▽
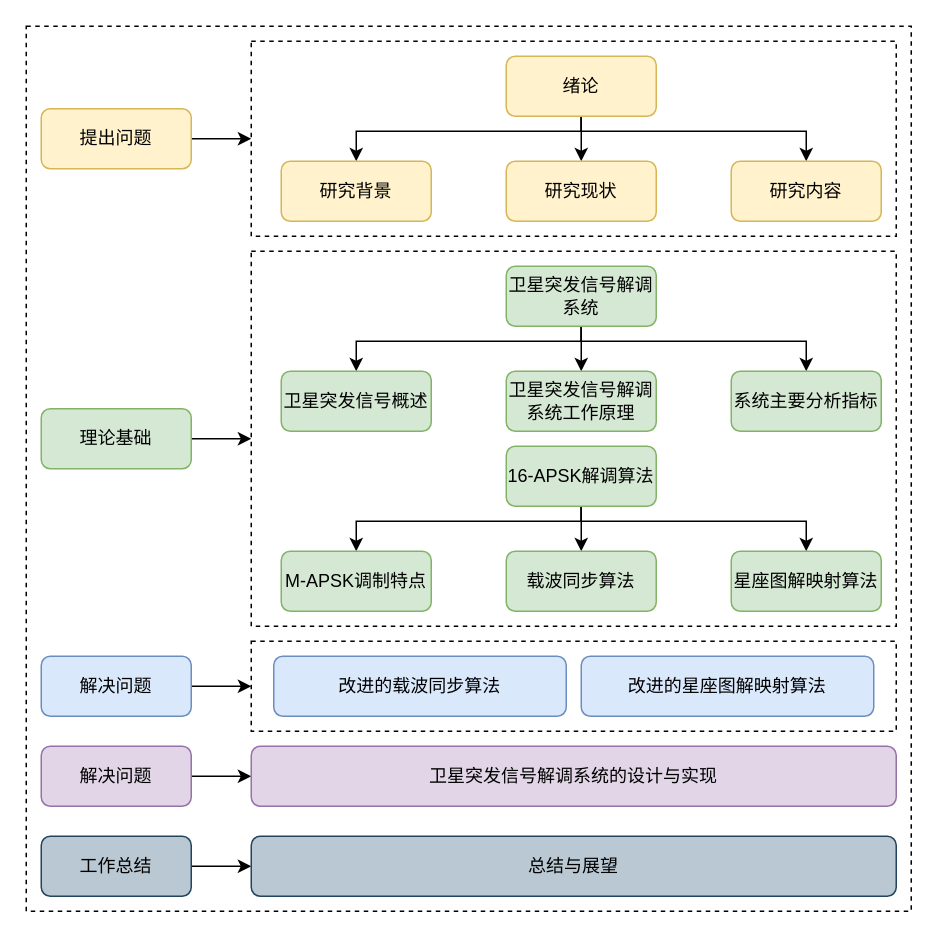
Earlier version of the draw.io diagram img/论文结构框架.drawio (Thesis7/satellite-burst-signal-demodulation-system-lab). Source tidied: cells renumbered, new cells numbered last; positions are measured from the earlier drawing's top-left corner, leaving out a move shared by most shapes. Both pictures are drawn from the tidied source at 150%, with x=0, y=0 at pixel (26, 26).
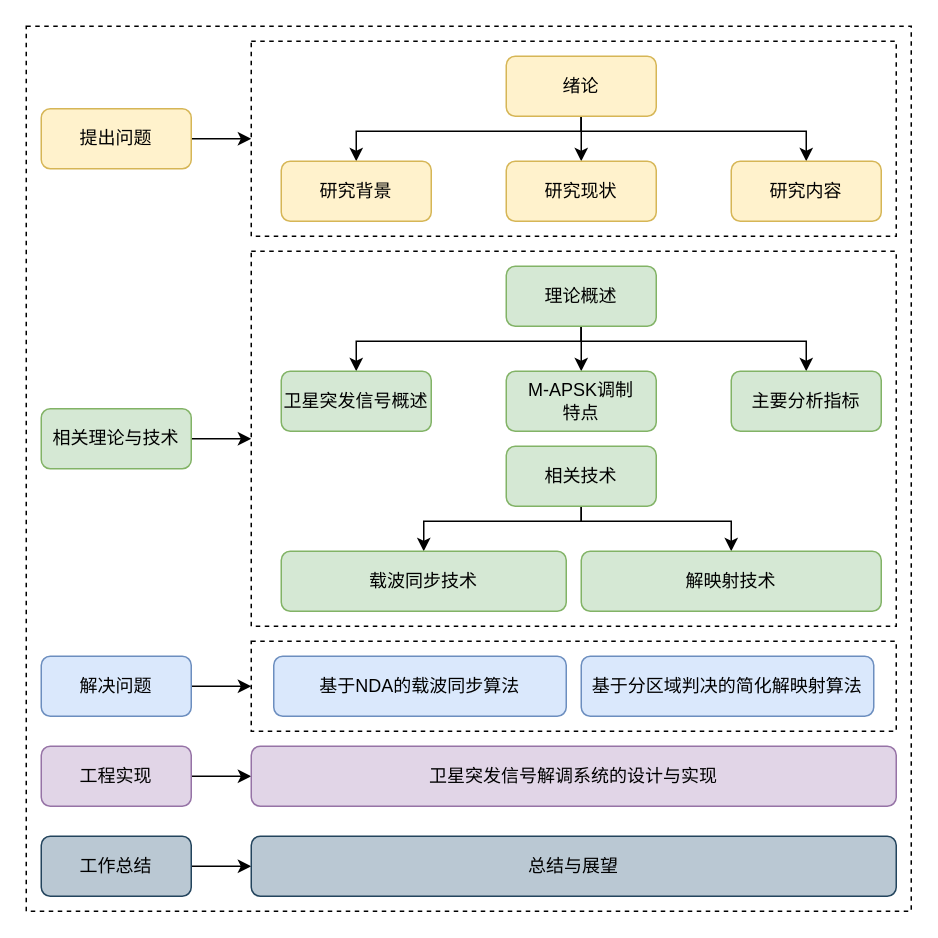
After the change.

Commit message:
更新论文结构框架.drawio

The edit, as a diff of the source:
```diff
@@
-    <mxCell id="16" value="理论基础" style="rounded=1;whiteSpace=wrap;html=1;fillColor=#d5e8d4;strokeColor=#82b366;" parent="1" vertex="1">
+    <mxCell id="16" value="相关理论与技术" style="rounded=1;whiteSpace=wrap;html=1;fillColor=#d5e8d4;strokeColor=#82b366;" parent="1" vertex="1">
       <mxGeometry x="10" y="255" width="100" height="40" as="geometry" />
     </mxCell>
@@
-    <mxCell id="20" value="卫星突发信号解调系统" style="rounded=1;whiteSpace=wrap;html=1;fillColor=#d5e8d4;strokeColor=#82b366;" parent="1" vertex="1">
+    <mxCell id="20" value="理论概述" style="rounded=1;whiteSpace=wrap;html=1;fillColor=#d5e8d4;strokeColor=#82b366;" parent="1" vertex="1">
       <mxGeometry x="320" y="160" width="100" height="40" as="geometry" />
     </mxCell>
@@
-    <mxCell id="22" value="卫星突发信号解调系统工作原理" style="rounded=1;whiteSpace=wrap;html=1;fillColor=#d5e8d4;strokeColor=#82b366;" parent="1" vertex="1">
+    <mxCell id="22" value="M-APSK调制&lt;div&gt;特点&lt;/div&gt;" style="rounded=1;whiteSpace=wrap;html=1;fillColor=#d5e8d4;strokeColor=#82b366;" parent="1" vertex="1">
       <mxGeometry x="320" y="230" width="100" height="40" as="geometry" />
     </mxCell>
-    <mxCell id="23" value="系统主要分析指标" style="rounded=1;whiteSpace=wrap;html=1;fillColor=#d5e8d4;strokeColor=#82b366;" parent="1" vertex="1">
+    <mxCell id="23" value="主要分析指标" style="rounded=1;whiteSpace=wrap;html=1;fillColor=#d5e8d4;strokeColor=#82b366;" parent="1" vertex="1">
       <mxGeometry x="470" y="230" width="100" height="40" as="geometry" />
     </mxCell>
-    <mxCell id="24" style="edgeStyle=orthogonalEdgeStyle;rounded=0;jettySize=auto;html=1;exitX=0.5;exitY=1;exitDx=0;exitDy=0;entryX=0.5;entryY=0;entryDx=0;entryDy=0;" parent="1" edge="1" source="27" target="29">
-      <mxGeometry relative="1" as="geometry" />
-    </mxCell>
     <mxCell id="25" style="edgeStyle=orthogonalEdgeStyle;rounded=0;jettySize=auto;html=1;exitX=0.5;exitY=1;exitDx=0;exitDy=0;entryX=0.5;entryY=0;entryDx=0;entryDy=0;" parent="1" edge="1" source="27" target="30">
       <mxGeometry relative="1" as="geometry">
         <Array as="points">
           <mxPoint x="370" y="330" />
-          <mxPoint x="520" y="330" />
+          <mxPoint x="470" y="330" />
         </Array>
       </mxGeometry>
     </mxCell>
     <mxCell id="26" style="edgeStyle=orthogonalEdgeStyle;rounded=0;jettySize=auto;html=1;exitX=0.5;exitY=1;exitDx=0;exitDy=0;entryX=0.5;entryY=0;entryDx=0;entryDy=0;" parent="1" edge="1" source="27" target="28">
       <mxGeometry relative="1" as="geometry">
         <Array as="points">
           <mxPoint x="370" y="330" />
-          <mxPoint x="220" y="330" />
+          <mxPoint x="265" y="330" />
         </Array>
       </mxGeometry>
     </mxCell>
-    <mxCell id="27" value="16-APSK解调算法" style="rounded=1;whiteSpace=wrap;html=1;fillColor=#d5e8d4;strokeColor=#82b366;" parent="1" vertex="1">
+    <mxCell id="27" value="相关技术" style="rounded=1;whiteSpace=wrap;html=1;fillColor=#d5e8d4;strokeColor=#82b366;" parent="1" vertex="1">
       <mxGeometry x="320" y="280" width="100" height="40" as="geometry" />
     </mxCell>
-    <mxCell id="28" value="M-APSK调制特点" style="rounded=1;whiteSpace=wrap;html=1;fillColor=#d5e8d4;strokeColor=#82b366;" parent="1" vertex="1">
-      <mxGeometry x="170" y="350" width="100" height="40" as="geometry" />
+    <mxCell id="28" value="载波同步技术" style="rounded=1;whiteSpace=wrap;html=1;fillColor=#d5e8d4;strokeColor=#82b366;" parent="1" vertex="1">
+      <mxGeometry x="170" y="350" width="190" height="40" as="geometry" />
     </mxCell>
-    <mxCell id="29" value="载波同步算法" style="rounded=1;whiteSpace=wrap;html=1;fillColor=#d5e8d4;strokeColor=#82b366;" parent="1" vertex="1">
-      <mxGeometry x="320" y="350" width="100" height="40" as="geometry" />
-    </mxCell>
-    <mxCell id="30" value="星座图解映射算法" style="rounded=1;whiteSpace=wrap;html=1;fillColor=#d5e8d4;strokeColor=#82b366;" parent="1" vertex="1">
-      <mxGeometry x="470" y="350" width="100" height="40" as="geometry" />
+    <mxCell id="30" value="解映射技术" style="rounded=1;whiteSpace=wrap;html=1;fillColor=#d5e8d4;strokeColor=#82b366;" parent="1" vertex="1">
+      <mxGeometry x="370" y="350" width="200" height="40" as="geometry" />
     </mxCell>
@@
-    <mxCell id="33" value="改进的载波同步算法" style="rounded=1;whiteSpace=wrap;html=1;fillColor=#dae8fc;strokeColor=#6c8ebf;" parent="1" vertex="1">
+    <mxCell id="33" value="基于NDA的载波同步算法" style="rounded=1;whiteSpace=wrap;html=1;fillColor=#dae8fc;strokeColor=#6c8ebf;" parent="1" vertex="1">
       <mxGeometry x="165" y="420" width="195" height="40" as="geometry" />
     </mxCell>
-    <mxCell id="34" value="改进的星座图解映射算法" style="rounded=1;whiteSpace=wrap;html=1;fillColor=#dae8fc;strokeColor=#6c8ebf;" parent="1" vertex="1">
+    <mxCell id="34" value="基于分区域判决的简化解映射算法" style="rounded=1;whiteSpace=wrap;html=1;fillColor=#dae8fc;strokeColor=#6c8ebf;" parent="1" vertex="1">
       <mxGeometry x="370" y="420" width="195" height="40" as="geometry" />
     </mxCell>
@@
-    <mxCell id="36" value="解决问题" style="rounded=1;whiteSpace=wrap;html=1;fillColor=#e1d5e7;strokeColor=#9673a6;" parent="1" vertex="1">
+    <mxCell id="36" value="工程实现" style="rounded=1;whiteSpace=wrap;html=1;fillColor=#e1d5e7;strokeColor=#9673a6;" parent="1" vertex="1">
       <mxGeometry x="10" y="480" width="100" height="40" as="geometry" />
     </mxCell>
```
△
TASK ITEM: The string "mxPoint" may occur in the listing; show every line where it does.

RESPONSE AREA:
           <mxPoint x="370" y="330" />
-          <mxPoint x="520" y="330" />
+          <mxPoint x="470" y="330" />
           <mxPoint x="370" y="330" />
-          <mxPoint x="220" y="330" />
+          <mxPoint x="265" y="330" />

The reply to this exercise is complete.